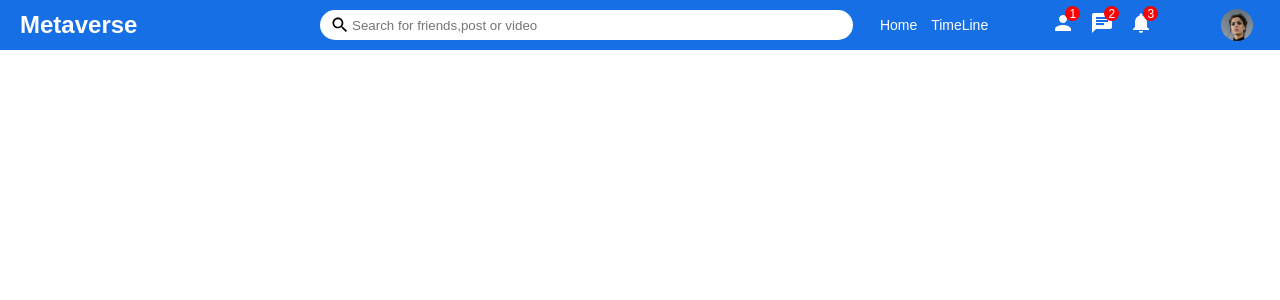
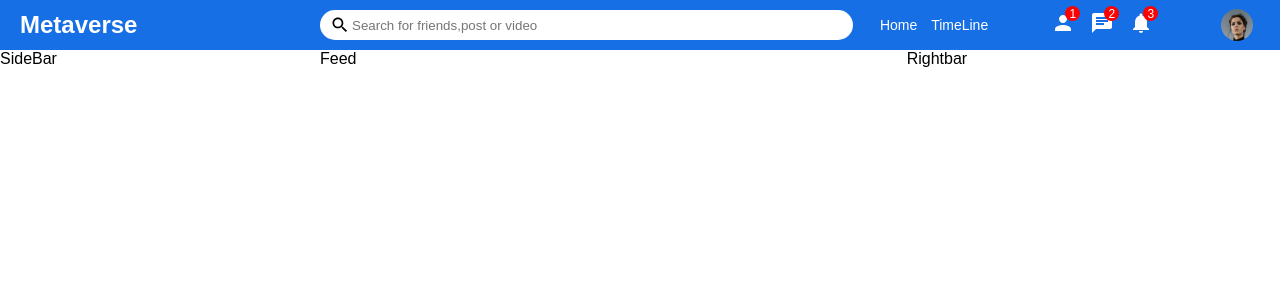
Before and after one commit to mohak0011/socialmedia-app, a React (Create React App) app in the folder metauniverse/: page / in a window 1280 px wide. Shown: the top 300 px of the page. Built offline with nearby package versions, Linux system fonts and the light colour scheme.

Commit message:
feat: setting up the body components

```diff
--- /dev/null
+++ b/metauniverse/src/components/feed/Feed.css
@@ -0,0 +1,3 @@
+.feed{
+    flex:5.5;
+}
--- /dev/null
+++ b/metauniverse/src/components/feed/Feed.js
@@ -0,0 +1,12 @@
+import React from 'react';
+import './Feed.css';
+
+function Feed() {
+    return (
+        <div className='feed'>
+            Feed
+        </div>
+    )
+}
+
+export default Feed;
--- /dev/null
+++ b/metauniverse/src/components/rightbar/Rightbar.css
@@ -0,0 +1,3 @@
+.rightbar{
+    flex: 3.5;
+}
--- /dev/null
+++ b/metauniverse/src/components/rightbar/Rightbar.js
@@ -0,0 +1,12 @@
+import React from 'react'
+import './Rightbar.css';
+
+function Rightbar() {
+    return (
+        <div className='rightbar'>
+            Rightbar
+        </div>
+    )
+}
+
+export default Rightbar
--- /dev/null
+++ b/metauniverse/src/components/sidebar/Sidebar.css
@@ -0,0 +1,3 @@
+.sidebar{
+    flex: 3;
+}
--- /dev/null
+++ b/metauniverse/src/components/sidebar/Sidebar.js
@@ -0,0 +1,12 @@
+import React from 'react';
+import './Sidebar.css';
+
+function Sidebar() {
+    return (
+        <div className='sidebar'>
+            SideBar
+        </div>
+    )
+}
+
+export default Sidebar
--- a/metauniverse/src/pages/home/Home.css
+++ b/metauniverse/src/pages/home/Home.css
@@ -0,0 +1,3 @@
+.homeContainer{
+    display: flex;
+}
--- a/metauniverse/src/pages/home/Home.js
+++ b/metauniverse/src/pages/home/Home.js
@@ -1,9 +1,20 @@
-import React from 'react'
-import Topbar from '../../components/topbar/Topbar'
+import React from 'react';
+import './Home.css';
+import Topbar from '../../components/topbar/Topbar';
+import Sidebar from '../../components/sidebar/Sidebar';
+import Feed from '../../components/feed/Feed';
+import Rightbar from '../../components/rightbar/Rightbar';
 
 function Home() {
     return (
-       <Topbar/>
+         <>
+        <Topbar/>
+        <div className="homeContainer">
+        <Sidebar/>
+        <Feed/>
+        <Rightbar/>
+        </div>
+        </>
     )
 }
 
```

• **ABOUT THIS EXERCISE**
Quote the material exactly. Pictures stay out.

• **EXERCISE ANSWER**
Before and after one commit to mohak0011/socialmedia-app, a React (Create React App) app in the folder metauniverse/: page / in a window 1280 px wide. Shown: the top 300 px of the page. Built offline with nearby package versions, Linux system fonts and the light colour scheme.

Commit message:
feat: setting up the body components

```diff
--- /dev/null
+++ b/metauniverse/src/components/feed/Feed.css
@@ -0,0 +1,3 @@
+.feed{
+    flex:5.5;
+}
--- /dev/null
+++ b/metauniverse/src/components/feed/Feed.js
@@ -0,0 +1,12 @@
+import React from 'react';
+import './Feed.css';
+
+function Feed() {
+    return (
+        <div className='feed'>
+            Feed
+        </div>
+    )
+}
+
+export default Feed;
--- /dev/null
+++ b/metauniverse/src/components/rightbar/Rightbar.css
@@ -0,0 +1,3 @@
+.rightbar{
+    flex: 3.5;
+}
--- /dev/null
+++ b/metauniverse/src/components/rightbar/Rightbar.js
@@ -0,0 +1,12 @@
+import React from 'react'
+import './Rightbar.css';
+
+function Rightbar() {
+    return (
+        <div className='rightbar'>
+            Rightbar
+        </div>
+    )
+}
+
+export default Rightbar
--- /dev/null
+++ b/metauniverse/src/components/sidebar/Sidebar.css
@@ -0,0 +1,3 @@
+.sidebar{
+    flex: 3;
+}
--- /dev/null
+++ b/metauniverse/src/components/sidebar/Sidebar.js
@@ -0,0 +1,12 @@
+import React from 'react';
+import './Sidebar.css';
+
+function Sidebar() {
+    return (
+        <div className='sidebar'>
+            SideBar
+        </div>
+    )
+}
+
+export default Sidebar
--- a/metauniverse/src/pages/home/Home.css
+++ b/metauniverse/src/pages/home/Home.css
@@ -0,0 +1,3 @@
+.homeContainer{
+    display: flex;
+}
--- a/metauniverse/src/pages/home/Home.js
+++ b/metauniverse/src/pages/home/Home.js
@@ -1,9 +1,20 @@
-import React from 'react'
-import Topbar from '../../components/topbar/Topbar'
+import React from 'react';
+import './Home.css';
+import Topbar from '../../components/topbar/Topbar';
+import Sidebar from '../../components/sidebar/Sidebar';
+import Feed from '../../components/feed/Feed';
+import Rightbar from '../../components/rightbar/Rightbar';
 
 function Home() {
     return (
-       <Topbar/>
+         <>
+        <Topbar/>
+        <div className="homeContainer">
+        <Sidebar/>
+        <Feed/>
+        <Rightbar/>
+        </div>
+        </>
     )
 }
 
```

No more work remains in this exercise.